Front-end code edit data
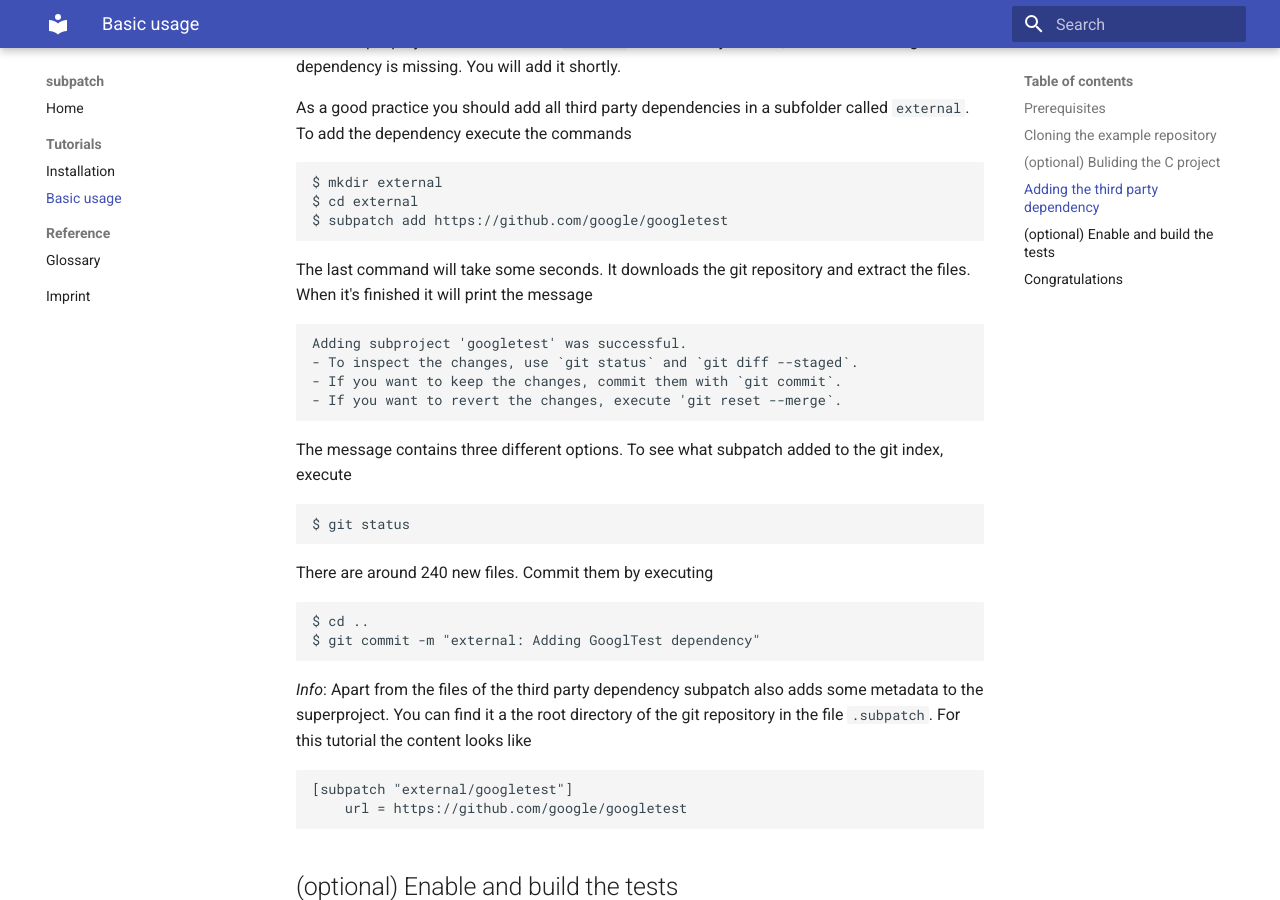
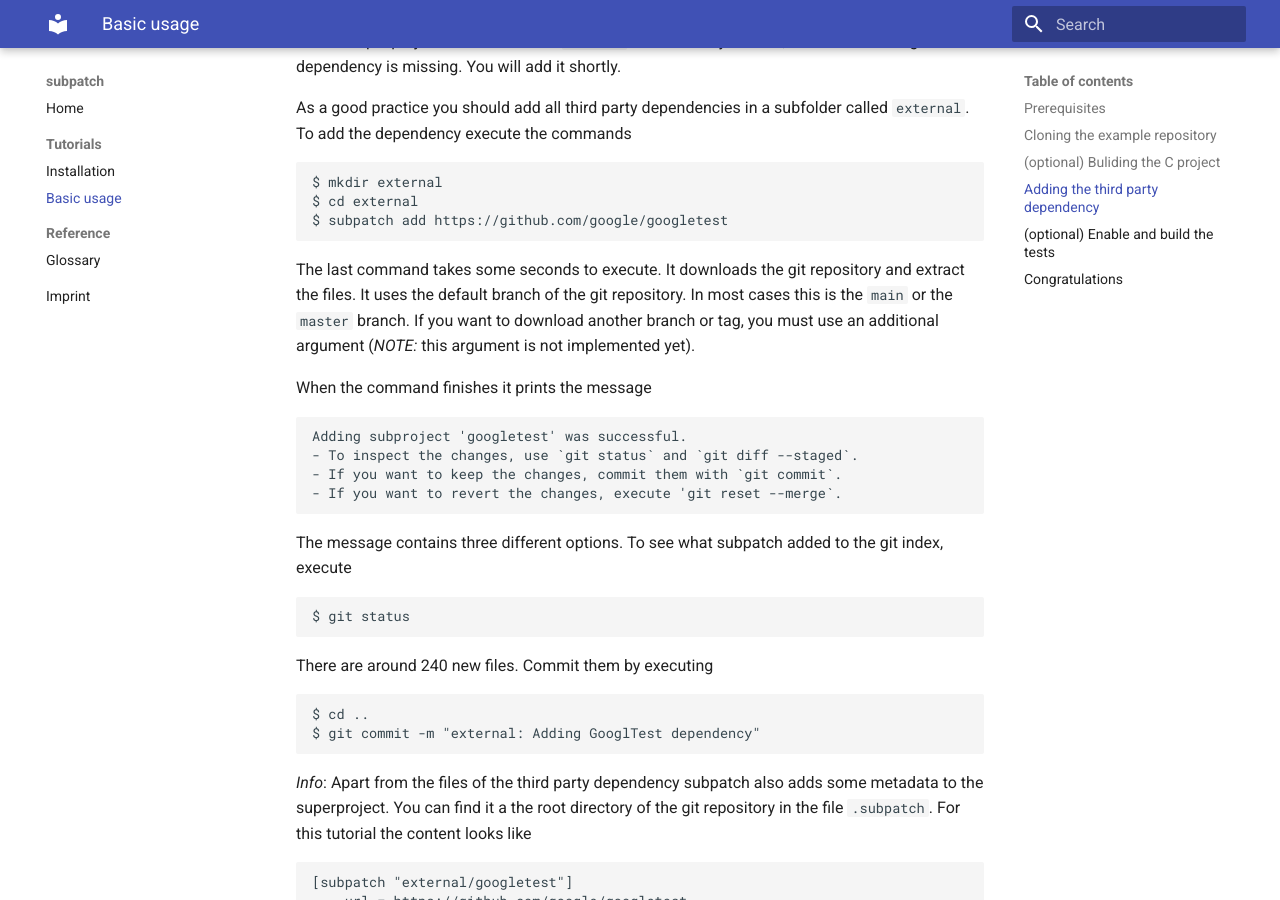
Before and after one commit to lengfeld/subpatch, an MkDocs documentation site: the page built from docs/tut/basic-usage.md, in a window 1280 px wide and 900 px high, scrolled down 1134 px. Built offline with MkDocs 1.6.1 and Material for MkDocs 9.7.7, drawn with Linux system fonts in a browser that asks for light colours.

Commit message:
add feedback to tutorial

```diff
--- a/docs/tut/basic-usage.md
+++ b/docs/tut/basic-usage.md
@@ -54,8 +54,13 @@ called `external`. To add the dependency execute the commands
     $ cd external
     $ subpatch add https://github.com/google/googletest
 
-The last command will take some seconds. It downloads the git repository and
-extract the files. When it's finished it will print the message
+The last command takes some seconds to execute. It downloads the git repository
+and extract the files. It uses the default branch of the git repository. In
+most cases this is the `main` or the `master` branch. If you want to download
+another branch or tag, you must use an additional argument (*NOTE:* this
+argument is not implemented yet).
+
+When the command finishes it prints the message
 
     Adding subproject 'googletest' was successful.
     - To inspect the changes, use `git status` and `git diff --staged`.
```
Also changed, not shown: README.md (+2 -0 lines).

==

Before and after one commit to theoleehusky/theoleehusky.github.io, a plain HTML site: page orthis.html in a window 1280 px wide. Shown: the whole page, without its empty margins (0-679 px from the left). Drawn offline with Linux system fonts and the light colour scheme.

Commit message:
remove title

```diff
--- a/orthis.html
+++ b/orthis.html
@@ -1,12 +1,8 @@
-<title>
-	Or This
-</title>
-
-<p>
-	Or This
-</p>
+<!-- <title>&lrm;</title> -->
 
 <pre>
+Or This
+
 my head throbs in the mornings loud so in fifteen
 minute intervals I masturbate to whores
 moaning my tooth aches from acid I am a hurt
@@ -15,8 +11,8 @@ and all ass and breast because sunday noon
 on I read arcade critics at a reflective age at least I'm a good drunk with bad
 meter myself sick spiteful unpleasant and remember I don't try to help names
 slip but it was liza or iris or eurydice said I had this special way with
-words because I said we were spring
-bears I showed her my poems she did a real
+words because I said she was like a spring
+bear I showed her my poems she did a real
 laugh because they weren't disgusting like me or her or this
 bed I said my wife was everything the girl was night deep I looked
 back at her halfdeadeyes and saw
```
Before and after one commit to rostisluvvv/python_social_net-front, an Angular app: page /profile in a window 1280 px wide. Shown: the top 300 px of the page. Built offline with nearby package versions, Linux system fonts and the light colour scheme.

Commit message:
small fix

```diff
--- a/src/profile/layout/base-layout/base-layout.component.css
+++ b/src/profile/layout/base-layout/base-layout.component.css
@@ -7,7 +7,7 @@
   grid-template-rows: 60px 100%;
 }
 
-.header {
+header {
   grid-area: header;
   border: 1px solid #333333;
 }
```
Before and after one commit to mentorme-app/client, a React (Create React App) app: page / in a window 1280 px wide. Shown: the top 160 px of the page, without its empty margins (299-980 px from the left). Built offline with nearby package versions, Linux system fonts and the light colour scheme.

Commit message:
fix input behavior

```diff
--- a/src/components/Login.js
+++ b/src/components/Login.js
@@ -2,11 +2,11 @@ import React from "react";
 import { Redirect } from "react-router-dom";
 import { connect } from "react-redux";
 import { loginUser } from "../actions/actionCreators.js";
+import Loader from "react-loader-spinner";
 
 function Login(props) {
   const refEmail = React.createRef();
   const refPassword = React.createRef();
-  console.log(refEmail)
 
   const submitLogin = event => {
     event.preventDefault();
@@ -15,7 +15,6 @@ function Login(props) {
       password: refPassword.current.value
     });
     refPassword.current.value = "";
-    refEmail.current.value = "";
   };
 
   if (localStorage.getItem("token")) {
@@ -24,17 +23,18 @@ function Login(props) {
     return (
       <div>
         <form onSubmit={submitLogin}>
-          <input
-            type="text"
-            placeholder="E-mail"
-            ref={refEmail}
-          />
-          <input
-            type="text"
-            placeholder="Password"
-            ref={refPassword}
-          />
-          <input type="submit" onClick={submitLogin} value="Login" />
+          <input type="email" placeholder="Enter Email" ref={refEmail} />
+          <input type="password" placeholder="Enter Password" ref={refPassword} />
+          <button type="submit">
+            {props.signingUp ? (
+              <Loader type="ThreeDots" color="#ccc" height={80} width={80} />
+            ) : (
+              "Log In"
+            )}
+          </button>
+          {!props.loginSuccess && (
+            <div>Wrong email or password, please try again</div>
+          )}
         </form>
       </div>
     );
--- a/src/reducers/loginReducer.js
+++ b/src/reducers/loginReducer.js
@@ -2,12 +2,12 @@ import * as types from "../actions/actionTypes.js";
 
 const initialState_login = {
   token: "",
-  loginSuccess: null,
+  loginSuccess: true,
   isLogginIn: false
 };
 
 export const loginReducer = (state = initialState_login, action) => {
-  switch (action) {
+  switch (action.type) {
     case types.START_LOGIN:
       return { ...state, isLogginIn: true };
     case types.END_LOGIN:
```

About this task: Return all lines in the data that include the word "input".

Finished exercise:
fix input behavior
-          <input
-          <input
-          <input type="submit" onClick={submitLogin} value="Login" />
+          <input type="email" placeholder="Enter Email" ref={refEmail} />
+          <input type="password" placeholder="Enter Password" ref={refPassword} />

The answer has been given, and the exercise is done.